AP Photo / Abdeljalil BounharA health screening worker shows the way to passengers at the arrivals hall of an airport.
The US will begin requiring travelers from three countries in West Africa to arrive at one of five airports, USA Today reports.
Anyone traveling to the US from Liberia, Sierra Leone, or Guinea will be required to arrive at Washington’s Dulles, Chicago’s O’Hare, New Jersey’s Newark, New York’s John F. Kennedy, or Atlanta’s Hartsfield-Jackson airports.
About 150 people per day arrive in the US from these countries, and 94% of them were already coming through these airports, according to USA Today.
The Centers for Disease Control and Prevention will send extra staff to these five airports to help with the screening of passengers entering the country, according to a press release from the agency.

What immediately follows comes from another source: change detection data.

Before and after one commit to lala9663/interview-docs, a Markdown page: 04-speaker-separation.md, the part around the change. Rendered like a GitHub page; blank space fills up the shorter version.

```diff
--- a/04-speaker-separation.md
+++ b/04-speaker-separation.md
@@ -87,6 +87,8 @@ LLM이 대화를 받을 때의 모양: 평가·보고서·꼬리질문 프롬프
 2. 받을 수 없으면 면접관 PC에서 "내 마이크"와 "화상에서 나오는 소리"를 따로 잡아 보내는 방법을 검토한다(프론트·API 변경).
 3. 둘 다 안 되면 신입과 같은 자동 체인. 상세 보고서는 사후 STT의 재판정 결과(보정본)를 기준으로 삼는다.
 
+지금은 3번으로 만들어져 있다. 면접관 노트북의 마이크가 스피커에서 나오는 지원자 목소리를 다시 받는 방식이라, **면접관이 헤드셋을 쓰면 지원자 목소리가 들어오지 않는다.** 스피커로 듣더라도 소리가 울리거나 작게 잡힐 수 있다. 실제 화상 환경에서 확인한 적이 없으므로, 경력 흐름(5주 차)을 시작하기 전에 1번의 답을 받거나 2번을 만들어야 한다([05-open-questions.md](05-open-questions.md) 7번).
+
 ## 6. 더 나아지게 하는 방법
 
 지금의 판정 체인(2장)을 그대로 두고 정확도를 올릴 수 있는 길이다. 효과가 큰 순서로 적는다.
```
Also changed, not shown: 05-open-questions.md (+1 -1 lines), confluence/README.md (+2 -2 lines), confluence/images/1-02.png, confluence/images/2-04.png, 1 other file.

The government has come under increasing pressure to contain Ebola in the US after a man contracted the disease in Liberia and flew to the US before showing any symptoms.

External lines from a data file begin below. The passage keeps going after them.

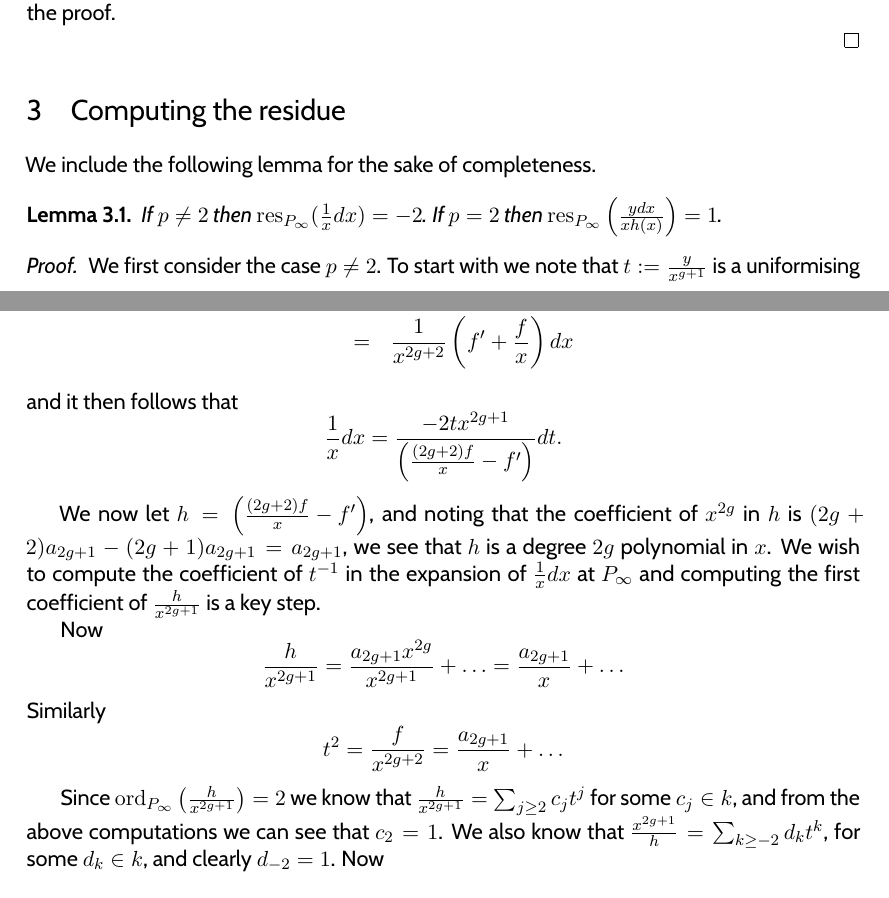
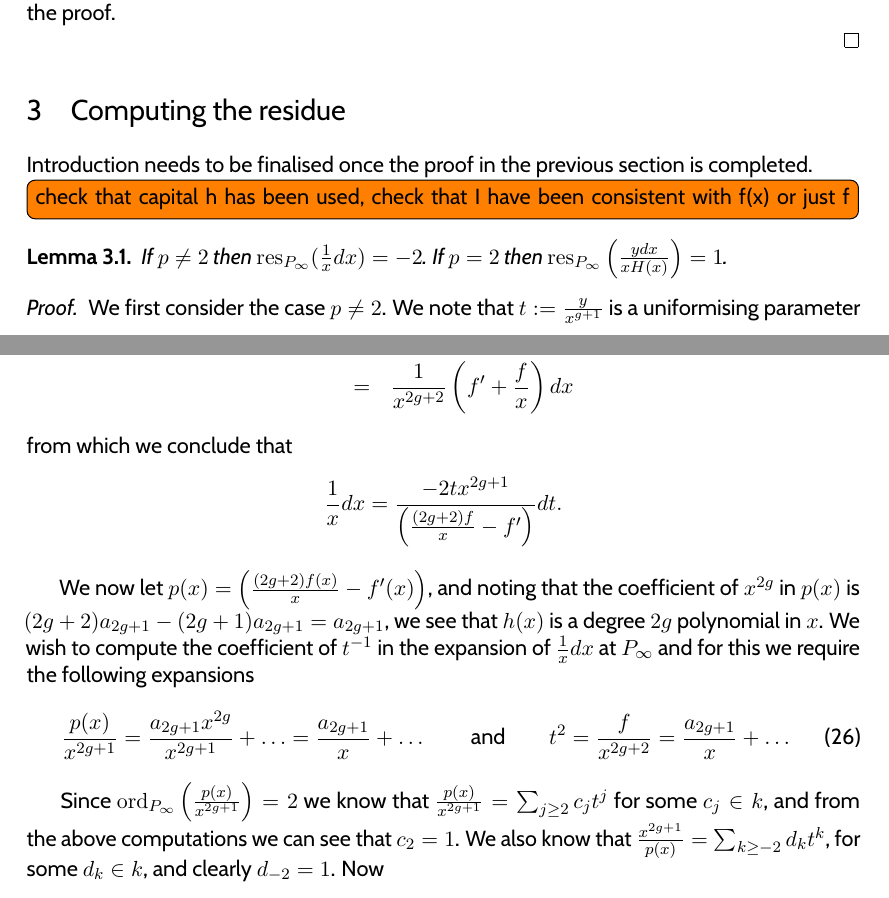
Before and after one commit to joetait/tex, a LaTeX document (mywork/De-Rham_cohomology/simul_char/basis.tex): two parts of pages 10 and 11 of 13, joined at a grey line, cut so that both start at the same text. Compiled offline with pdfLaTeX.

Commit message:
cleaned up last section (at least a  bit)

```diff
--- a/mywork/De-Rham_cohomology/simul_char/basis.tex
+++ b/mywork/De-Rham_cohomology/simul_char/basis.tex
@@ -553,18 +553,18 @@ In total, we have shown that the differential is regular on $U_1 = \backslash \{
 
 \section{Computing the residue}
 
-We include the following lemma for the sake of completeness.
+Introduction needs to be finalised once the proof in the previous section is completed.
 
+\todo[inline]{check that capital h has been used, check that I have been consistent with f(x) or just f}
 \begin{lem}
 If $p \neq 2$ then ${\rm res}_{P_\infty}(\frac{1}{x}dx) = -2$.
-If $p=2$ then ${\rm res}_{P_\infty}\left(\frac{ydx}{xh(x)}\right) = 1$.
+If $p=2$ then ${\rm res}_{P_\infty}\left(\frac{ydx}{xH(x)}\right) = 1$.
 \end{lem}
 
 \begin{proof}
 
 We first consider the case $p\neq 2$.
-To start with we note that $t:= \frac{y}{x^{g+1}}$ is a uniformising parameter at $P_\infty$.
-Indeed we can compute the order of $t$ at $P_\infty$ as follows
+We note that $t:= \frac{y}{x^{g+1}}$ is a uniformising parameter at $P_\infty$ as can be seen by computing the order of $t$ at $P_\infty$ as follows
 \begin{eqnarray}
 \ord_{P_\infty}(t) & = & \frac{1}{2}\ord_{P_\infty}(t^2) \\
   & = & \frac{1}{2}\ord_{P_\infty}\left( \frac{f}{x^{2g+2}} \right) \\
@@ -580,26 +580,20 @@ dt^2 & = & d \left( \frac{f(x)}{x^{2g+2}} \right) \\
 & = & \frac{x^{2g+2}f' + x^{2g+1}f}{x^{4g+4}} dx \\
 & = & \frac{1}{x^{2g+2}} \left( f' + \frac{f}{x} \right) dx
 \end{eqnarray*}
-and it then follows that
+from which we conclude that
 \[
 \frac{1}{x}dx = \frac{-2tx^{2g+1}}{\left(\frac{(2g+2)f}{x} - f'\right)} dt.
 \]
 
 
-We now let $h = \left(\frac{(2g+2)f}{x} - f'\right)$, and noting that the coefficient of $x^{2g}$ in $h$ is $(2g+2)a_{2g+1} - (2g+1)a_{2g+1} = a_{2g+1}$, we see that $h$ is a degree $2g$ polynomial in $x$.
-We wish to compute the coefficient of $t^{-1}$ in the expansion of $\frac{1}{x}dx$ at $P_\infty$ and computing the first coefficient of $\frac{h}{x^{2g+1}}$ is a key step.
+We now let $p(x) = \left(\frac{(2g+2)f(x)}{x} - f'(x)\right)$, and noting that the coefficient of $x^{2g}$ in $p(x)$ is $(2g+2)a_{2g+1} - (2g+1)a_{2g+1} = a_{2g+1}$, we see that $h(x)$ is a degree $2g$ polynomial in $x$.
+We wish to compute the coefficient of $t^{-1}$ in the expansion of $\frac{1}{x}dx$ at $P_\infty$ and for this we require the following expansions
+\begin{align}
+\frac{p(x)}{x^{2g+1}} = \frac{a_{2g+1}x^{2g}}{x^{2g+1}} + \ldots = \frac{a_{2g+1}}{x} + \ldots \qquad \text{and} \qquad t^2 = \frac{f}{x^{2g+2} } = \frac{a_{2g+1}}{x} + \ldots
+\end{align}
 
-Now
-\[
-\frac{h}{x^{2g+1}} = \frac{a_{2g+1}x^{2g}}{x^{2g+1}} + \ldots = \frac{a_{2g+1}}{x} + \ldots
-\]
-Similarly
-\[
-t^2 = \frac{f}{x^{2g+2} } = \frac{a_{2g+1}}{x} + \ldots
-\]
-
-Since $\ord_{P_\infty}\left(\frac{h}{x^{2g+1}}\right) = 2$ we know that $\frac{h}{x^{2g+1}} = \sum_{j\geq 2} c_j t^j$ for some $c_j\in k$, and from the above computations we can see that $c_2 = 1$.
-We also know that $\frac{x^{2g+1}}{h} = \sum_{k\geq -2} d_kt^k$, for some $d_k\in k$, and clearly $d_{-2} = 1$.
+Since $\ord_{P_\infty}\left(\frac{p(x)}{x^{2g+1}}\right) = 2$ we know that $\frac{p(x)}{x^{2g+1}} = \sum_{j\geq 2} c_j t^j$ for some $c_j\in k$, and from the above computations we can see that $c_2 = 1$.
+We also know that $\frac{x^{2g+1}}{p(x)} = \sum_{k\geq -2} d_kt^k$, for some $d_k\in k$, and clearly $d_{-2} = 1$.
 Now
 \[
 \frac{1}{x}dx = \left( -2t \cdot \sum_{i\geq -2} d_it^i\right) dt
```
Also changed, not shown: mywork/De-Rham_cohomology/simul_char/basis.tex (31 more changed lines).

“We work to continuously increase the safety of Americans,” CDC Director Tom Frieden said in a press release. “We believe these new measures will further protect the health of Americans, understanding that nothing we can do will get us to absolute zero risk until we end the Ebola epidemic in West Africa.”

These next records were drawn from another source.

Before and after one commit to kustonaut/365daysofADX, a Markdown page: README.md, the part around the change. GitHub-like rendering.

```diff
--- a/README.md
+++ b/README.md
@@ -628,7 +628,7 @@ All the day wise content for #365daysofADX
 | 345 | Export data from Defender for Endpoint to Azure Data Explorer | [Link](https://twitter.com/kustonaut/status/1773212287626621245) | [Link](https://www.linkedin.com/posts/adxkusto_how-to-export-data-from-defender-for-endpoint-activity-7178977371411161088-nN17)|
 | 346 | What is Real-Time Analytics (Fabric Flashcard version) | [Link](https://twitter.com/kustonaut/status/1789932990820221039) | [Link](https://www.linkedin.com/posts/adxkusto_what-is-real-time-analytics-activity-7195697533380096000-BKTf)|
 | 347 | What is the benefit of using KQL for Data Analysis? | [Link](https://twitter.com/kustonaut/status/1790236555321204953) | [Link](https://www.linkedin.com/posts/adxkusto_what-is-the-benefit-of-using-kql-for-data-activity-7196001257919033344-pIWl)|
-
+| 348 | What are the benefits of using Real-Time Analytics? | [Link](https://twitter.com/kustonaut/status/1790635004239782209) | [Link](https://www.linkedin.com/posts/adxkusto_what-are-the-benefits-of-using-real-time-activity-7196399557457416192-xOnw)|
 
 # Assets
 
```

Ebola has hit Liberia, Sierra Leone, and Guinea the hardest. The deadly virus is still far from being contained in these countries, and thousands of people have fallen ill already.
All travelers coming into the US from those three countries will be taken aside for screening, during which staff will observe them for signs of illness, ask them a series of health and exposure questions, and take their temperature, according to the CDC release.
If the traveler is thought to require further evaluation, he or she will be referred to a public health authority.
This screening process in the US will serve as a second layer of protection. Liberia, Sierra Leone, and Guinea already do exit screenings for people leaving those countries.
From the CDC:
In the last two months since exit screening began in the three countries, of 36,000 people screened, 77 people were denied boarding a flight because of the health screening process. None of the 77 passengers were diagnosed with Ebola and many were diagnosed as ill with malaria, a disease common in West Africa, transmitted by mosquitoes and not contagious from one person to another.
Two people have contracted Ebola in the US, both of whom are nurses who cared for Thomas Eric Duncan. He came to the US for a visit and became sick shortly after he arrived. Duncan died earlier this month.